§ **TASK TO COMPLETE**: Please copy out every line in the records below that includes the word "disabled".

§ **DATA TO EXAMINE**:
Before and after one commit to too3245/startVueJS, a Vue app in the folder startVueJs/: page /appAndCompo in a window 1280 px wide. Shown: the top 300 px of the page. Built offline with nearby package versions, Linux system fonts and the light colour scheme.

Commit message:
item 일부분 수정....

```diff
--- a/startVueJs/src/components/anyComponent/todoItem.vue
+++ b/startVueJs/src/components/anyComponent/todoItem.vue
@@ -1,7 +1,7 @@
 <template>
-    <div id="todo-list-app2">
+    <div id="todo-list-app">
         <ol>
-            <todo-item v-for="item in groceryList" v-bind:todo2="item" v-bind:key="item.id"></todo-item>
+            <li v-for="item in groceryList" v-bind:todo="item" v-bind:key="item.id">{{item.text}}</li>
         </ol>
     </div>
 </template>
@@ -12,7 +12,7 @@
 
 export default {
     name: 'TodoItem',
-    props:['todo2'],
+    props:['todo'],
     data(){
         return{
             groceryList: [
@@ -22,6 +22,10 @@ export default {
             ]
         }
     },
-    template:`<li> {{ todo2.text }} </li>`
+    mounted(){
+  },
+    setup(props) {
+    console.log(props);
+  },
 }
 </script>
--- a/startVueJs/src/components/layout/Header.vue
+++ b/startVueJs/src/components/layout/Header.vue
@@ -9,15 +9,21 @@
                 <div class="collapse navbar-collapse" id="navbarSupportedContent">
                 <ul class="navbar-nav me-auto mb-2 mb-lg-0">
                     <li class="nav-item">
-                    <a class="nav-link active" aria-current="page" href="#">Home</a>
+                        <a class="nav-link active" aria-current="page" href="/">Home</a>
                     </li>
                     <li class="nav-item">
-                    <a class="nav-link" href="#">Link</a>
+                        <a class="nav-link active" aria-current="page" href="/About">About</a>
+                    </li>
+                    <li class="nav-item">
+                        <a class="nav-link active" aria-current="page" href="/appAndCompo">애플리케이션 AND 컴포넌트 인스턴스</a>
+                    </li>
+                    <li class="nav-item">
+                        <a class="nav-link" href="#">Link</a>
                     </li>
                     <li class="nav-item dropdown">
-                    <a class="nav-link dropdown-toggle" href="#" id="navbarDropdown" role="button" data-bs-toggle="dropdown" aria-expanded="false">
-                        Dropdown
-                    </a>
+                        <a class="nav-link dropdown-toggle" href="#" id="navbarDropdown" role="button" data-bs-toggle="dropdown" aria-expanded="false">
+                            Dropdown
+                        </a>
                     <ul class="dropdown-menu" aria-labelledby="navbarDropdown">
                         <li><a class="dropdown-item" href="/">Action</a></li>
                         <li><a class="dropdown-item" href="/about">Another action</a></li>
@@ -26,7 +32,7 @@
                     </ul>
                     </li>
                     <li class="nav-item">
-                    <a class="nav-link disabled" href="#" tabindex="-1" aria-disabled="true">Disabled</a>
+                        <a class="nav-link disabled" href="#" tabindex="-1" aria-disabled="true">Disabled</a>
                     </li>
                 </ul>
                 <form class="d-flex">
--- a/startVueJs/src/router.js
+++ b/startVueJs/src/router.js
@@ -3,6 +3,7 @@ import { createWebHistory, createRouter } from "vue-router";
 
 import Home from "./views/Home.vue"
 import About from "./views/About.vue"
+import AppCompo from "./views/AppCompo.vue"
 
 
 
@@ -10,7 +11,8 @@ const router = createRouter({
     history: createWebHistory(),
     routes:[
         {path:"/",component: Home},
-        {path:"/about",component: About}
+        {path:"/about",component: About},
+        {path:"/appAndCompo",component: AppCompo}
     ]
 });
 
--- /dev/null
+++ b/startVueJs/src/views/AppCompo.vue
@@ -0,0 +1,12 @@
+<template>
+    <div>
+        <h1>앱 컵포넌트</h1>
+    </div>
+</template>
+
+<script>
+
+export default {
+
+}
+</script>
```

§ **SOLUTION TO THIS TASK**:
-                    <a class="nav-link disabled" href="#" tabindex="-1" aria-disabled="true">Disabled</a>
+                        <a class="nav-link disabled" href="#" tabindex="-1" aria-disabled="true">Disabled</a>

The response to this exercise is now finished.